Plans to integrate digitalisation across the globe have led many governments to set-out initiatives to accelerate the rate of adoption over the next 10 to 20 years. Here, George Walker, managing director of industrial IT and automation provider Novotek explains why businesses should be looking to digitalise their systems sooner rather than later.
Harry Truman once said, “Progress occurs when courageous, skilful leaders seize the opportunity to change things for the better.” For many businesses, there is seldom an opportunity like the one being presented by digital technology and connectivity.
The potential value in making systems smarter and networks stronger has not only attracted the attention of business leaders around the world, it’s also captured the interest of governments. Countries like Germany, Sweden and the UK are all trying to bolster their economies with digital transformation, such as Produktion 2030.
Digital infrastructure is viewed as a critical component for businesses to thrive and grow. In the UK, the Government plans to invest over one billion pounds to accelerate the development of the next digital infrastructure, including 5G.
In addition to investing into the next generation of technologies, the UK Government has outlined plans in its digital strategy to make sure adults who lack core digital skills will have free access to basic training. The model mirrors the approach taken with adult literacy and numeracy training and will help to improve employment prospects.
While initiatives like Produktion 2030 set out long-term plans to optimise the manufacturing industry, businesses need not wait and should not be afraid to embrace the Internet of Things (IoT) now.
The IoT movement is growing at a significant pace and impacting virtually every industry sector. It’s predicted that the number of IoT devices used across the world, will increase 12% on average per year, meaning there will be around 125 billion IoT devices in 2030.

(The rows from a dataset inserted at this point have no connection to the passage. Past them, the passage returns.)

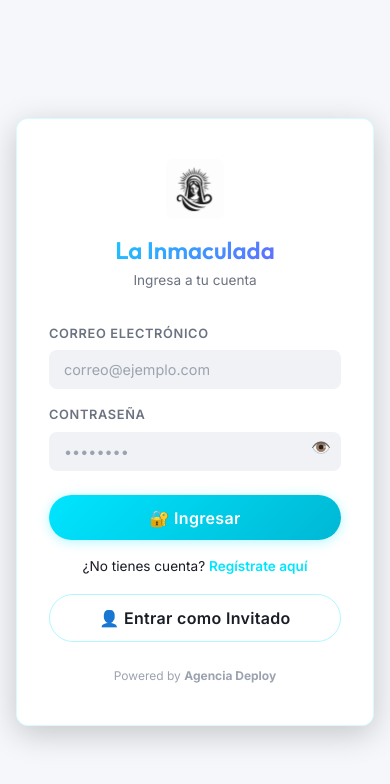
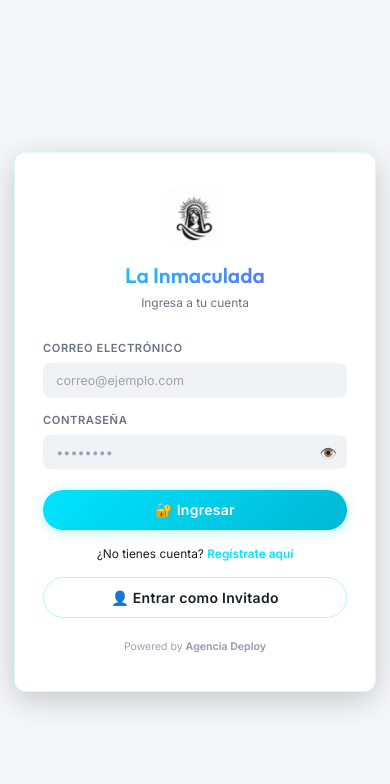
Before and after one commit to CrisAguirre/inmaculadastore, an Angular app: page /login in a window 390 px wide. Shown: the top 784 px of the page. Built offline with nearby package versions, Linux system fonts and the light colour scheme; no server answers.

Commit message:
movile fix saw

```diff
--- a/src/styles.scss
+++ b/src/styles.scss
@@ -394,9 +394,23 @@ input, select, textarea { font-family: inherit; }
    📱 RESPONSIVE
    ══════════════════════════════════════════════════ */
 @media (max-width: 768px) {
-  .page-header h1 { font-size: 1.25rem; }
-  .neon-card { padding: 1rem; }
+  html { font-size: 15px; } /* Slightly scale down root font size on mobile */
+  .page-header { flex-direction: column; align-items: stretch; gap: 0.5rem; }
+  .page-header h1 { font-size: 1.25rem; text-align: center; }
+  .neon-card, .neon-card-violet { padding: 1.25rem 1rem; }
   .grid-4 { grid-template-columns: repeat(2, 1fr); }
+  .grid-3 { grid-template-columns: 1fr; }
+  .stat-card { flex-direction: column; text-align: center; justify-content: center; padding: 1.5rem; }
+  .stat-card .stat-icon { margin: 0 auto; }
+}
+
+@media (max-width: 480px) {
+  html { font-size: 14px; }
+  .grid-2, .grid-4 { grid-template-columns: 1fr; }
+  .btn { width: 100%; justify-content: center; }
+  .flex-between { flex-direction: column; gap: 1rem; align-items: stretch; }
+  .table-wrapper { border: none; box-shadow: none; border-radius: 0; }
+  .data-table th, .data-table td { padding: 0.5rem; font-size: 0.8rem; }
 }
 
 /* ══════════════════════════════════════════════════
```
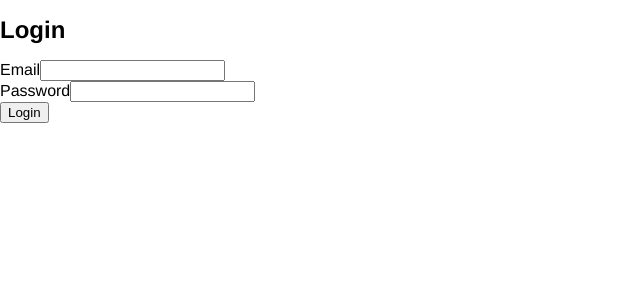
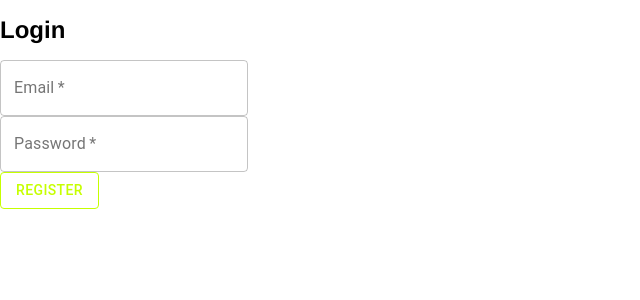
Before and after one commit to Lauvsnes1/Sellpoint, a Next.js app: page /users/login in a window 1280 px wide. Shown: the top 300 px of the page, without its empty margins (0-640 px from the left). Built offline with nearby package versions, Linux system fonts and the light colour scheme.

Commit message:
[WIP] innloggings-ui

```diff
--- a/pages/users/login.js
+++ b/pages/users/login.js
@@ -1,9 +1,16 @@
 import { useState } from "react";
 import fire from "../../config/fire-config";
 import { useRouter } from "next/router";
+import TextField from "@material-ui/core/TextField";
+import Button from "@material-ui/core/Button";
+
+const buttonStyle = {
+  color: "#C6FF00",
+  borderColor: "#C6FF00",
+};
 
 const Login = () => {
-  const [username, setUsername] = useState("");
+  const [email, setEmail] = useState("");
   const [password, setPassword] = useState("");
   const [notify, setNotification] = useState("");
   const router = useRouter();
@@ -12,7 +19,8 @@ const Login = () => {
     e.preventDefault();
     fire
       .auth()
-      .signInWithEmailAndPassword(username, password)
+      .signInWithEmailAndPassword(email, password)
+      .then(() => router.push("/"))
       .catch((err) => {
         console.log(err.code, err.message);
         setNotification(err.message);
@@ -20,31 +28,41 @@ const Login = () => {
           setNotification("");
         }, 2000);
       });
-    setUsername("");
+    setEmail("");
     setPassword("");
-    router.push("/");
   };
 
   return (
     <div>
       <h1>Login</h1>
-      {notify}
       <form onSubmit={handleLogin}>
-        Email
-        <input
-          type="text"
-          value={username}
-          onChange={({ target }) => setUsername(target.value)}
-        />
-        <br />
-        Password
-        <input
-          type="password"
-          value={password}
-          onChange={({ target }) => setPassword(target.value)}
-        />
-        <br />
-        <button type="submit">Login</button>
+        <div className="textfield">
+          <TextField
+            required
+            value={email}
+            onChange={({ target }) => setEmail(target.value)}
+            id="outlined-required"
+            label="Email"
+            variant="outlined"
+          />
+        </div>
+        <div className="textfield">
+          <TextField
+            required
+            value={password}
+            onChange={({ target }) => setPassword(target.value)}
+            id="outlined-password-input"
+            label="Password"
+            type="password"
+            autoComplete="current-password"
+            variant="outlined"
+            error={notify != ""}
+            helperText={notify}
+          />
+        </div>
+        <Button style={buttonStyle} variant="outlined" type="submit">
+          Register
+        </Button>
       </form>
     </div>
   );
```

Despite this, research has shown that many business executives want to follow the trend, rather than be seen as a leader in the journey to the industrial internet. As history shows, faster adoption of modern technologies not only gives the advantage of seizing more market share, but also the chance to create new potential markets. Bynot embracing the IIoT, businesses run the risk of being left behind, so why wait?
One of the main reasons for businesses delaying digital transformation is due to concerns about lacking the experience in-house to employ the required technologies. It is because of this that GE created its cloud-based platform, Predix. Predix is a platform as a service (PaaS) that can collate industrial-scale analytics for asset performance management and operations optimisation.
As a company that also builds heavy machinery, GE understands the needs of manufacturers and has tailored its software to be specifically industrial focussed. Offering users tools like asset connectivity and industrial-grade security, Predix enables manufacturers to easily connect areas of the business that would traditionally have been siloed. This includes everything from the engineering, manufacturing, supply chain and service areas of a business.
Novotek has experience in working with businesses looking to move away from siloed operations and introducing ways of working cross-company, by integrating systems like Predix. Delivering solutions to a vast range of sectors such as food production and chemical processing, to utilities and energy.
While initiatives like Produktion 2030 are intended to drive businesses towards a more efficient way of working, the advisory timescale should not put Swedish businesses off trying to digitalise their systems now. The sooner a company’s system is digitalised, the greater chance of them retaining a competitive edge in the industrial market.
The author of this blog is George Walker, managing director of Novotek